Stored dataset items
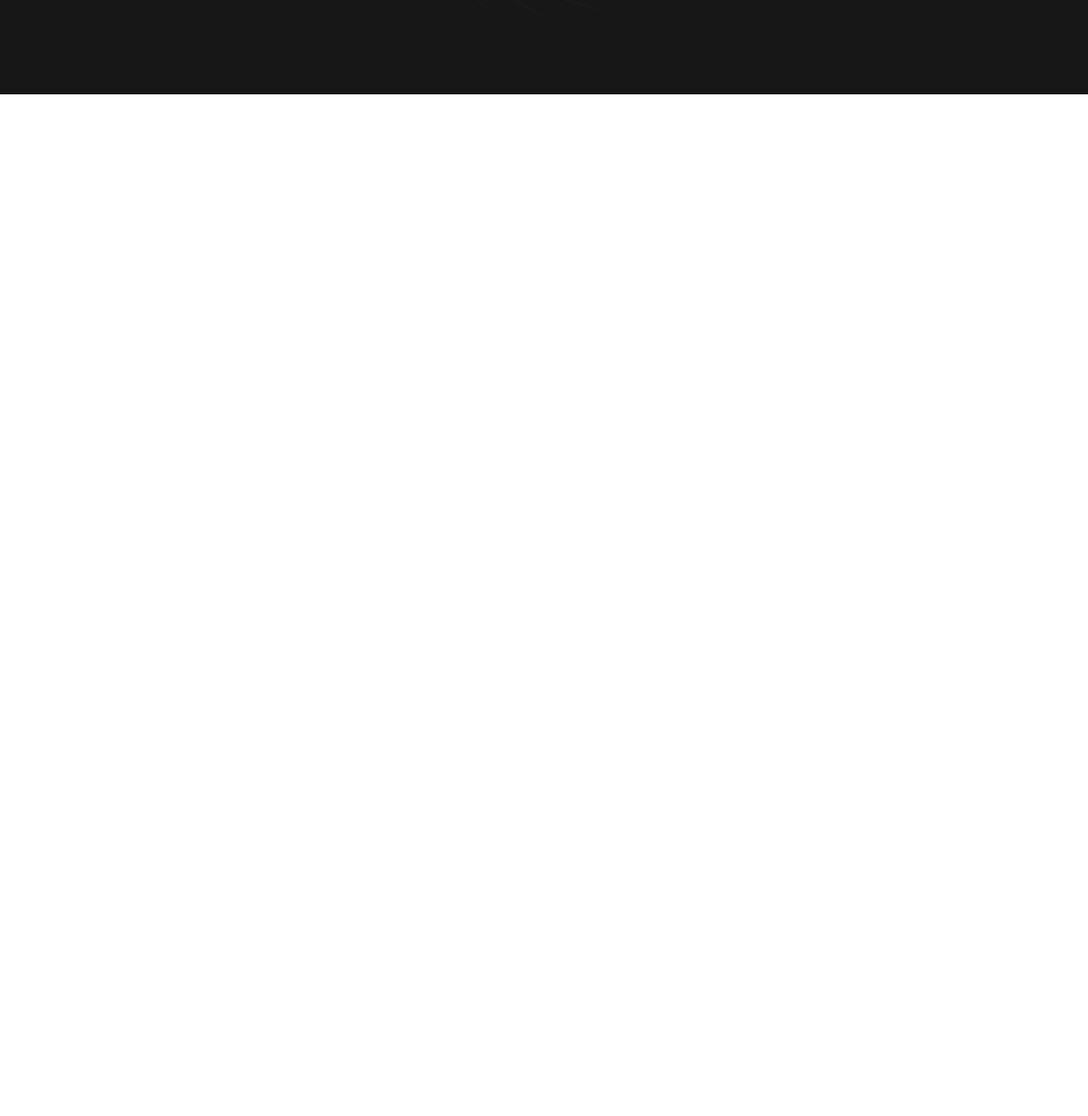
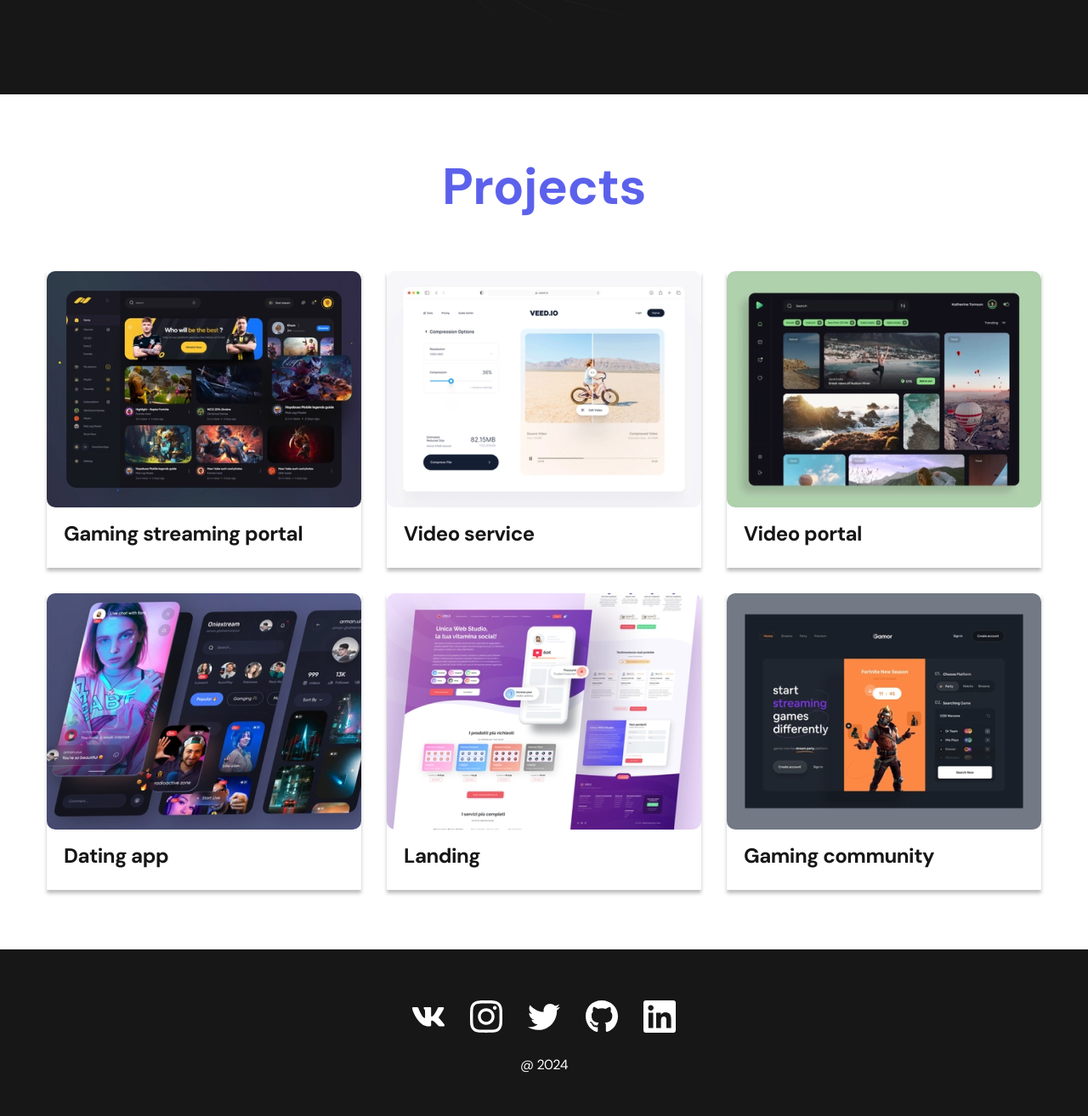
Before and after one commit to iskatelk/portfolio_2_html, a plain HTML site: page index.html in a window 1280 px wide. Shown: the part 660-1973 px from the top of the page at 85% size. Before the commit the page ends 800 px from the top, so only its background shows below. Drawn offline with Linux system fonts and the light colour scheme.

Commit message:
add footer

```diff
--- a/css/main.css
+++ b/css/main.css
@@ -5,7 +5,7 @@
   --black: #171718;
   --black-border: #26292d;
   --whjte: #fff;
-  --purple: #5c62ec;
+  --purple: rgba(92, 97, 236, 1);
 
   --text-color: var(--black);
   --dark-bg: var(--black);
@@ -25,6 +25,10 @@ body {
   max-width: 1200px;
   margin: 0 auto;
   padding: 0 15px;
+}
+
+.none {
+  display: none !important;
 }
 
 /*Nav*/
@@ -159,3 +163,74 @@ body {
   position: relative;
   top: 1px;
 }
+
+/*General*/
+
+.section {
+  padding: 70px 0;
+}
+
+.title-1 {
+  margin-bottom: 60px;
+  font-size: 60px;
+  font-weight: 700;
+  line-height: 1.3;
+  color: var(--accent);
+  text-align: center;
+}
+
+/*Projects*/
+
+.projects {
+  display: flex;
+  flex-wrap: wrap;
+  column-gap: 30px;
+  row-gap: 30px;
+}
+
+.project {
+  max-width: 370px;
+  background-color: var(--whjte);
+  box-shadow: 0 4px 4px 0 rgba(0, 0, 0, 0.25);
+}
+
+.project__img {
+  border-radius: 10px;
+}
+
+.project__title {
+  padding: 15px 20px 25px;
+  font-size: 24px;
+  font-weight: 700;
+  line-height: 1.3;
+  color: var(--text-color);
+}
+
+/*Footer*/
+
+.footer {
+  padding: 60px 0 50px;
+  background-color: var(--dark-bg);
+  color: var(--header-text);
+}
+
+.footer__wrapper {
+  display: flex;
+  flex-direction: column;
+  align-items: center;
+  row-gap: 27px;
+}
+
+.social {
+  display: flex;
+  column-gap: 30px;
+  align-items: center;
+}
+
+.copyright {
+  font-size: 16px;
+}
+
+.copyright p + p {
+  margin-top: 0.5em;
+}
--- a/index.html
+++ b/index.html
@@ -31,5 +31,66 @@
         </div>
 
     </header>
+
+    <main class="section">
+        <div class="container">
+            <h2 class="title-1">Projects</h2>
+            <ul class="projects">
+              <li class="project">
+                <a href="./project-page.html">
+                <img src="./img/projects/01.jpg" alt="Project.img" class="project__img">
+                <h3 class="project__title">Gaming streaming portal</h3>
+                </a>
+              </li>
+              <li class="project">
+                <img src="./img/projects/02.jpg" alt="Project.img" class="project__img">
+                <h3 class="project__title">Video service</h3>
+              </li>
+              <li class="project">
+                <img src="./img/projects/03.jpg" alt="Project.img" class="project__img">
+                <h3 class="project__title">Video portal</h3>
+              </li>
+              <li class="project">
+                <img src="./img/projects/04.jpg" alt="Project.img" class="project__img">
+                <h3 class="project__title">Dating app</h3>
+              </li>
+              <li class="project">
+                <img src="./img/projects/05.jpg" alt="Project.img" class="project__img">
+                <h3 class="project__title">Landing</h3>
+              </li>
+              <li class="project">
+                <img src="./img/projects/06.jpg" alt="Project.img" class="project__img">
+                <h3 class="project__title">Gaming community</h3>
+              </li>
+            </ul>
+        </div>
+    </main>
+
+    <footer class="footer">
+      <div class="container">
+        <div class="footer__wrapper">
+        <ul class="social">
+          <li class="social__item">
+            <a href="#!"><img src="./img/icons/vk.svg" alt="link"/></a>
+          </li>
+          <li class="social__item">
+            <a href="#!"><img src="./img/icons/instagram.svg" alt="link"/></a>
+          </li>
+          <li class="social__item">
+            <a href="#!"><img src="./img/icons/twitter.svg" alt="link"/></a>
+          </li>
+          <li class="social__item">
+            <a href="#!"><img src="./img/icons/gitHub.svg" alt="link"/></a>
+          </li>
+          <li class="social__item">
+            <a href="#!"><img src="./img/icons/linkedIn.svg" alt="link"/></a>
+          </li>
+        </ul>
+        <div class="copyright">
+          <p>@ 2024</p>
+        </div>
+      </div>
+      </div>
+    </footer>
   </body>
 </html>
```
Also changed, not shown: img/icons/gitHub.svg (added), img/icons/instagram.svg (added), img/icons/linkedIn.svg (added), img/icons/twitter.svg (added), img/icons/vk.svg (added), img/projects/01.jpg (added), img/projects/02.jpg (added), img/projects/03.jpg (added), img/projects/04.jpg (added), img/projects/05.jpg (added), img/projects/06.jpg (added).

• Problem to work on:
Search the data above and return each line in which "Gaming" occurs.

• Written solution:
+                <h3 class="project__title">Gaming streaming portal</h3>
+                <h3 class="project__title">Gaming community</h3>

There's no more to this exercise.